Summary:  The West’s post-9/11 wars in the Middle East have run down, but our involvement in Syria’s civil war and the attacks by radical Islamists in American — and the far larger Paris attacks — have begun a new phase in this clash of civilizations. Before we attack, repeating the mistakes of the past 15 years, let’s consider an alternative strategy: play defense, and win.

Nike, goddess of victory
Goddess of Victory. Emanuel Lakozas at DeviantArt.



  1. A hegemon’s dilemma.
  2. How to eat soup with a knife?
  3. Who is attacking? Who is defending?
  4. Our response: attack!
  5. A better way: defend.
  6. Other posts in this series.
  7. For more information.

(1)  A hegemon’s dilemma

In chess, a zugzwang means that you believe that all moves weaken your position. It often results from a lack of imagination, an inability to break free from one’s patterns of perception and analysis.

Hegemons often see themselves as in a zugwang, where change itself threatens to their status as #1. For example, Britain responded poorly to Germany’s aggressive aspirations in the decades before WWI, rather than seeking to integrate them into a growing and prosperous multi-polar 20th century.

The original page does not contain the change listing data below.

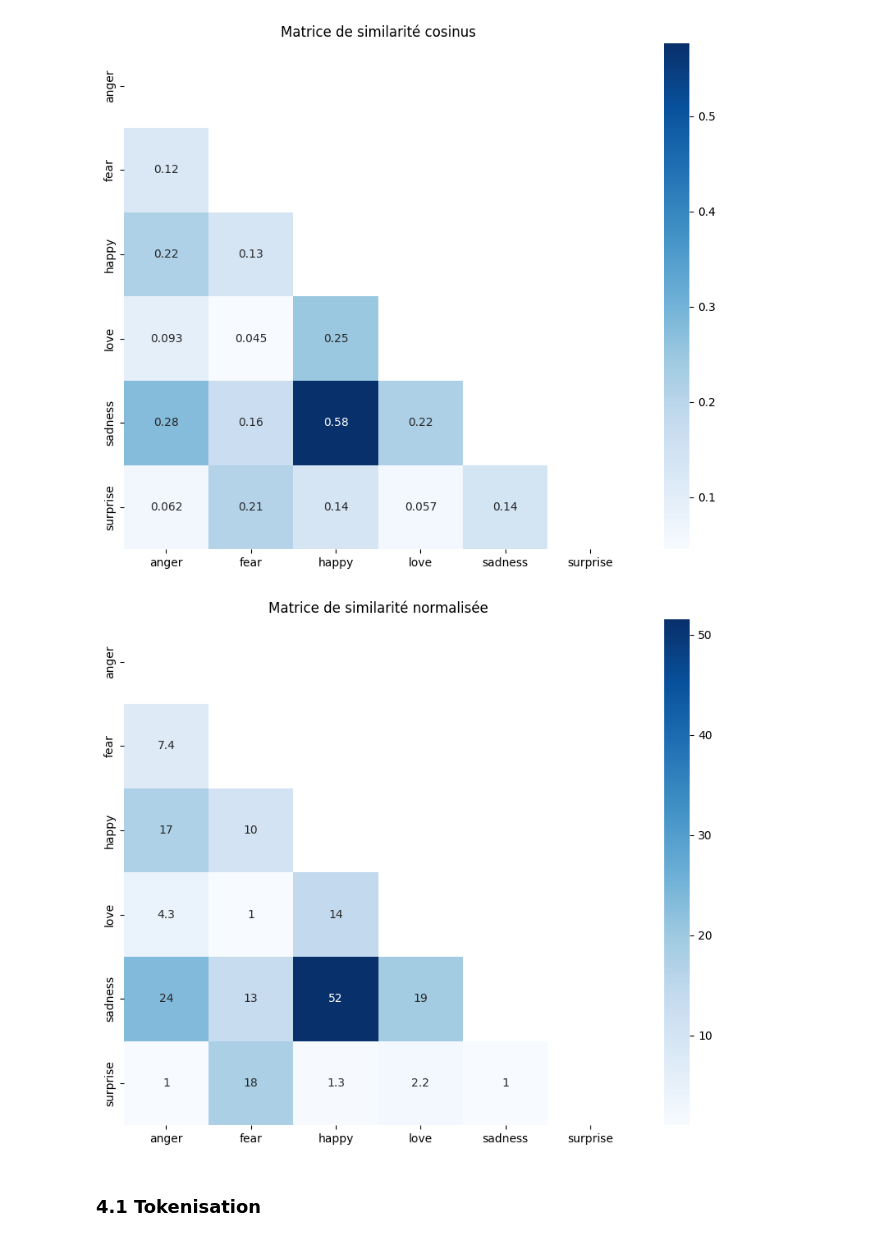
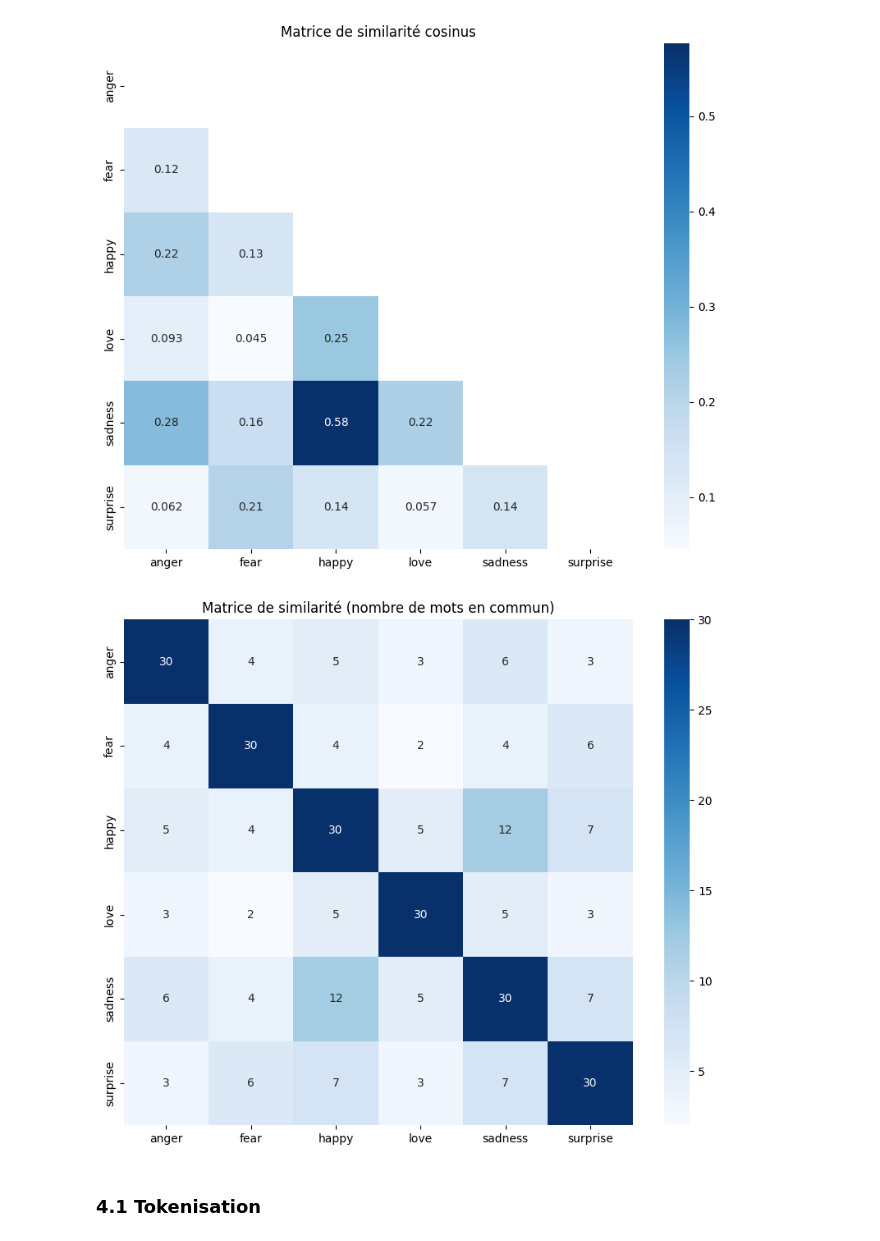
Before and after one commit to impejonathan/NLP, a Jupyter notebook: 1_analyse.ipynb, the cells around one changed output. Saved outputs shown, nothing was run; the diff lists cells and outputs as text; code cells hidden in the pictures.

```diff
--- a/1_analyse.ipynb
+++ b/1_analyse.ipynb
@@ -174,28 +174,37 @@ plt.show()
 # %% [output]
 [figure]
 # %%
-from sklearn.preprocessing import MinMaxScaler
+import numpy as np
 
-# Normaliser les valeurs de similarité entre 1 et 100
-scaler = MinMaxScaler(feature_range=(1, 100))
-similarity_matrix = scaler.fit_transform(similarity_matrix)
+def common_words_similarity(df):
+    similarity_matrix = np.zeros((len(df.columns), len(df.columns)))
+    for i, emotion1 in enumerate(df.columns):
+        for j, emotion2 in enumerate(df.columns):
+            words1 = set(df[df[emotion1] > 0].index)
+            words2 = set(df[df[emotion2] > 0].index)
+            common_words = words1 & words2
+            similarity_matrix[i, j] = len(common_words)
+    return similarity_matrix
+
+# Calculer la matrice de similarité en utilisant le nombre de mots en commun
+similarity_matrix = common_words_similarity(top_words_df)
 
 # Créer un DataFrame avec les étiquettes des émotions
 similarity_df = pd.DataFrame(similarity_matrix, index=top_words_df.columns, columns=top_words_df.columns)
 
 # Masquer la moitié supérieure de la matrice
 mask = np.triu(np.ones_like(similarity_df, dtype=bool))
 
 # Afficher la heatmap
 plt.figure(figsize=(10,8))
-ax = sns.heatmap(similarity_df, annot=True, cmap='Blues', mask=mask)
+ax = sns.heatmap(similarity_df, annot=True, cmap='Blues')
 
 # Ajouter un titre
-ax.set_title('Matrice de similarité normalisée')
+ax.set_title('Matrice de similarité (nombre de mots en commun)')
 
 plt.show()
 # %% [output]
-[figure, old version]
+[figure, new version]
 # %% [markdown]
 ### 4.1 Tokenisation
 # %%
```
Also changed, not shown: parts of 2 cells of this notebook, 7 other files.
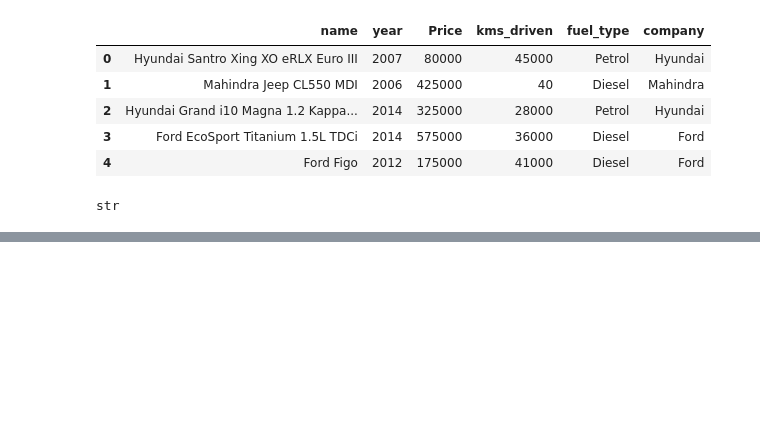
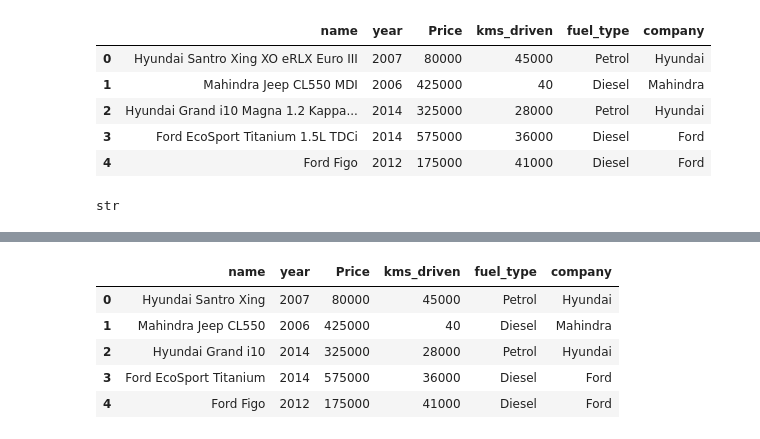
Before and after one commit to KARINAgoncalvesSOARES/ML_verificando_peco_carro, a Jupyter notebook: predicao_preco_car.ipynb, the cells around one changed output, grey strips where cells are left out. Cells and saved outputs as stored; diff of their text form; code cells hidden in the pictures; blank space fills up the shorter version.

```diff
--- a/predicao_preco_car.ipynb
+++ b/predicao_preco_car.ipynb
@@ -274,0 +304,11 @@ See the caveats in the documentation: https://pandas.pydata.org/pandas-docs/stab
+# %%
+# Mudança de nomes de carros. Mantendo apenas as três primeiras palavras:
+df2['name'] = df2['name'].str.split().str.slice(start=0, stop=3).str.join(" ")
+df2.head()
+# %% [output]
+|  | name | year | Price | kms_driven | fuel_type | company |
+| 0 | Hyundai Santro Xing | 2007 | 80000 | 45000 | Petrol | Hyundai |
+| 1 | Mahindra Jeep CL550 | 2006 | 425000 | 40 | Diesel | Mahindra |
+| 2 | Hyundai Grand i10 | 2014 | 325000 | 28000 | Petrol | Hyundai |
+| 3 | Ford EcoSport Titanium | 2014 | 575000 | 36000 | Diesel | Ford |
+| 4 | Ford Figo | 2012 | 175000 | 41000 | Diesel | Ford |
```
Also changed, not shown: parts of 9 cells of this notebook.
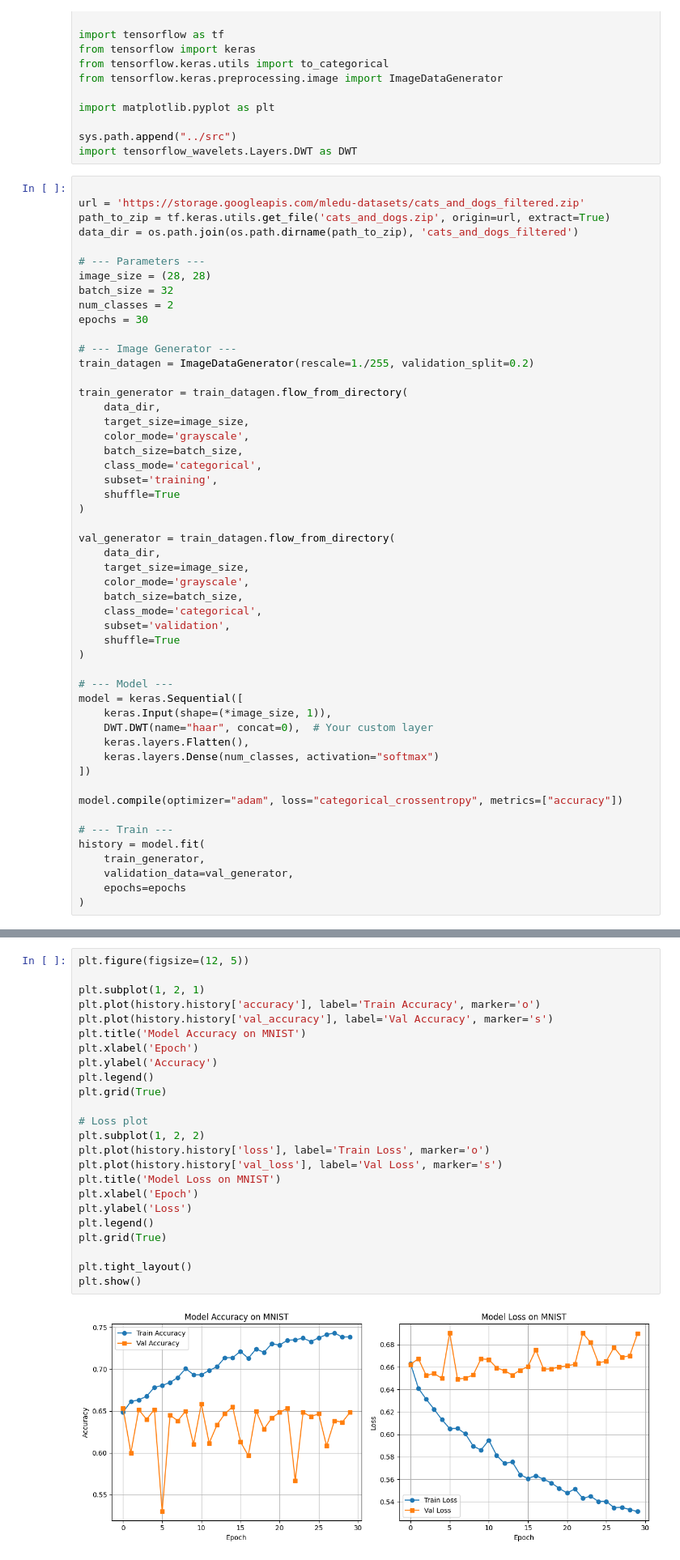
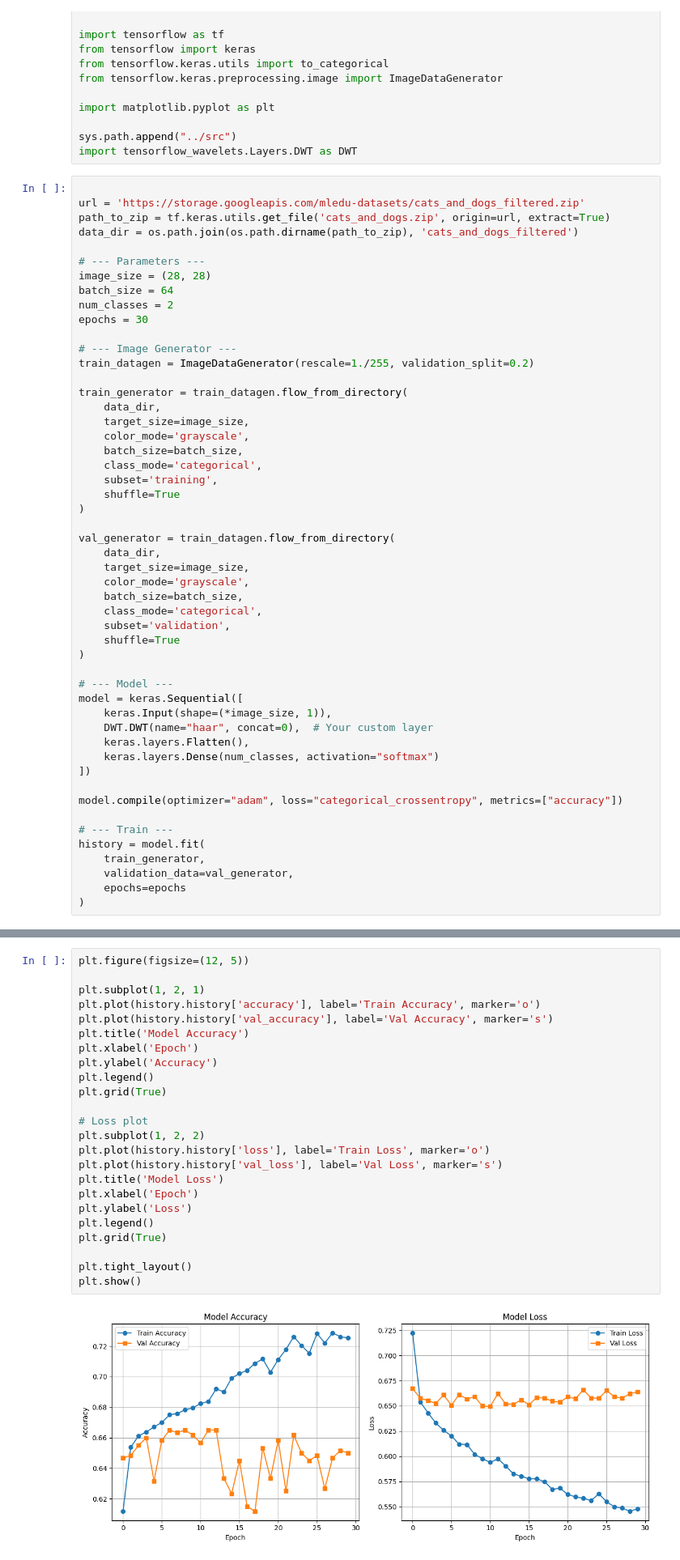
Before and after one commit to Timorleiderman/tensorflow-wavelets, a Jupyter notebook: getting_started/DataGenCatsAndDogs.ipynb, the cells around one changed output, grey strips where cells are left out. Shown: that part at 81% size. Saved outputs shown, nothing was run; the diff lists cells and outputs as text.

```diff
--- a/getting_started/DataGenCatsAndDogs.ipynb
+++ b/getting_started/DataGenCatsAndDogs.ipynb
@@ -20,7 +20,7 @@ data_dir = os.path.join(os.path.dirname(path_to_zip), 'cats_and_dogs_filtered')
 
 # --- Parameters ---
 image_size = (28, 28)
-batch_size = 32
+batch_size = 64
 num_classes = 2
 epochs = 30
 
@@ -84,26 +84,26 @@ Epoch 30/30
 # %%
 plt.figure(figsize=(12, 5))
 
 plt.subplot(1, 2, 1)
 plt.plot(history.history['accuracy'], label='Train Accuracy', marker='o')
 plt.plot(history.history['val_accuracy'], label='Val Accuracy', marker='s')
-plt.title('Model Accuracy on MNIST')
+plt.title('Model Accuracy')
 plt.xlabel('Epoch')
 plt.ylabel('Accuracy')
 plt.legend()
 plt.grid(True)
 
 # Loss plot
 plt.subplot(1, 2, 2)
 plt.plot(history.history['loss'], label='Train Loss', marker='o')
 plt.plot(history.history['val_loss'], label='Val Loss', marker='s')
-plt.title('Model Loss on MNIST')
+plt.title('Model Loss')
 plt.xlabel('Epoch')
 plt.ylabel('Loss')
 plt.legend()
 plt.grid(True)
 
 plt.tight_layout()
 plt.show()
 # %% [output]
-[figure, old version]
+[figure, new version]
```
Also changed, not shown: parts of 1 cell of this notebook.
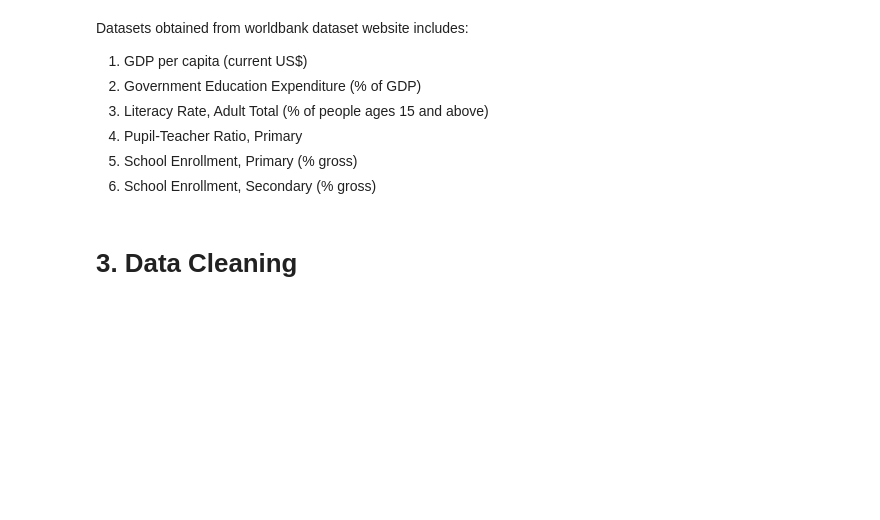
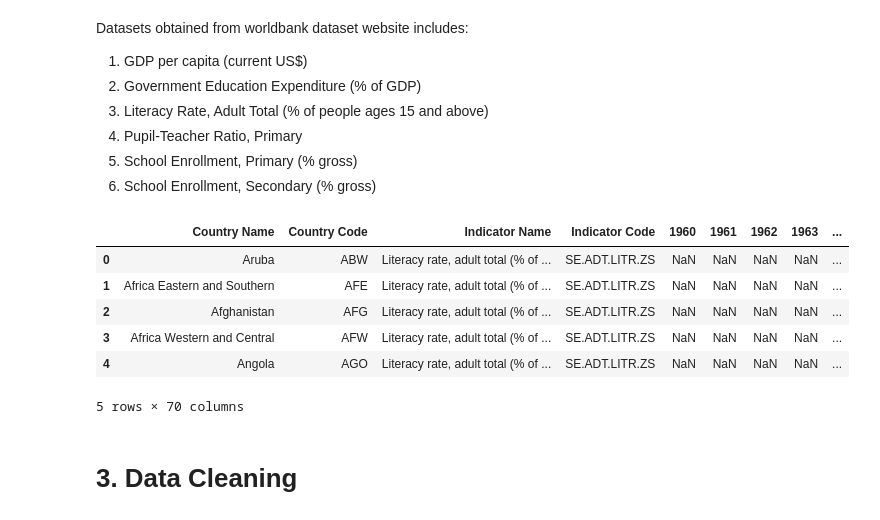
Before and after one commit to Hazim-HF/P152419_Project_1_Data_Management, a Jupyter notebook: P152419_Project_1_STQD6324.ipynb, the cells around one changed output. Cells and saved outputs as stored; diff of their text form; code cells hidden in the pictures; blank space fills up the shorter version.

```diff
--- a/P152419_Project_1_STQD6324.ipynb
+++ b/P152419_Project_1_STQD6324.ipynb
@@ -69 +55,25 @@ secondary_enrollment.to_csv('data/secondary_enrollment.csv', index=False, header
+# %%
+# fetching raw data saved in GitHub downloaded from worlbank and remove the first 4 unnecessary rows
+gdp = pd.read_csv('https://tinyurl.com/3zhv6cz2', skiprows=4)
+edu_exp = pd.read_csv('https://tinyurl.com/bdzmkw8n', skiprows=4)
+ptr = pd.read_csv('https://tinyurl.com/36bbjyes', skiprows=4)
+pr_enrollment = pd.read_csv('https://tinyurl.com/mr37hpmk', skiprows=4)
+sc_enrollment = pd.read_csv('https://tinyurl.com/4kbdw3kb', skiprows=4)
+literacy = pd.read_csv('https://tinyurl.com/492krh5h', skiprows=4)
+
+# save the data into csv with suitable format to upload to Hive ('|' as separator to avoid issues with commas in data, remove headers)
+gdp.to_csv('data/worldbank/gdp.csv', index=False, header=False, sep='|')
+edu_exp.to_csv('data/worldbank/education_expenditure.csv', index=False, header=False, sep='|')
+ptr.to_csv('data/worldbank/pupil_teacher_ratio.csv', index=False, header=False, sep='|')
+pr_enrollment.to_csv('data/worldbank/primary_enrollment.csv', index=False, header=False, sep='|')
+sc_enrollment.to_csv('data/worldbank/secondary_enrollment.csv', index=False, header=False, sep='|')
+literacy.to_csv('data/worldbank/literacy_rate.csv', index=False, header=False, sep='|')
+# %% [output]
+|  | Country Name | Country Code | Indicator Name | Indicator Code | 1960 | 1961 | 1962 | 1963 | ... |
+| 0 | Aruba | ABW | Literacy rate, adult total (% of ... | SE.ADT.LITR.ZS | NaN | NaN | NaN | NaN | ... |
+| 1 | Africa Eastern and Southern | AFE | Literacy rate, adult total (% of ... | SE.ADT.LITR.ZS | NaN | NaN | NaN | NaN | ... |
+| 2 | Afghanistan | AFG | Literacy rate, adult total (% of ... | SE.ADT.LITR.ZS | NaN | NaN | NaN | NaN | ... |
+| 3 | Africa Western and Central | AFW | Literacy rate, adult total (% of ... | SE.ADT.LITR.ZS | NaN | NaN | NaN | NaN | ... |
+| 4 | Angola | AGO | Literacy rate, adult total (% of ... | SE.ADT.LITR.ZS | NaN | NaN | NaN | NaN | ... |
+5 rows × 70 columns
 # %%
```
Also changed, not shown: parts of 22 cells of this notebook.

America’s major 21st century challenge might be cultural as well as geopolitical, as fundamentalist Islam challenges not just American dominance in the Middle East but the West’s cultural supremacy. We’ve reacted to the resulting insurgencies by waging war — treating fundamentalist Islam as an evil ideology, like the NAZI’s. With the usual perversity of events, we’ve succeeded only in toppling secular regimes (Afghanistan, Iraq, Libya, and perhaps Syria), who are replaced by Islamic regimes) — and setting the region afire.

To find a better solution let’s look at T. E. Lawrence’s Seven Pillars of Wisdom (1922), a handbook for insurgents written during the Arab Revolt of WWI.

“The Turks were stupid; the Germans behind them dogmatical. They would believe that rebellion was absolute, like war, and deal with it on the analogy of war. Analogy in human things was fudge, anyhow; and war upon rebellion was messy and slow, like eating soup with a knife.”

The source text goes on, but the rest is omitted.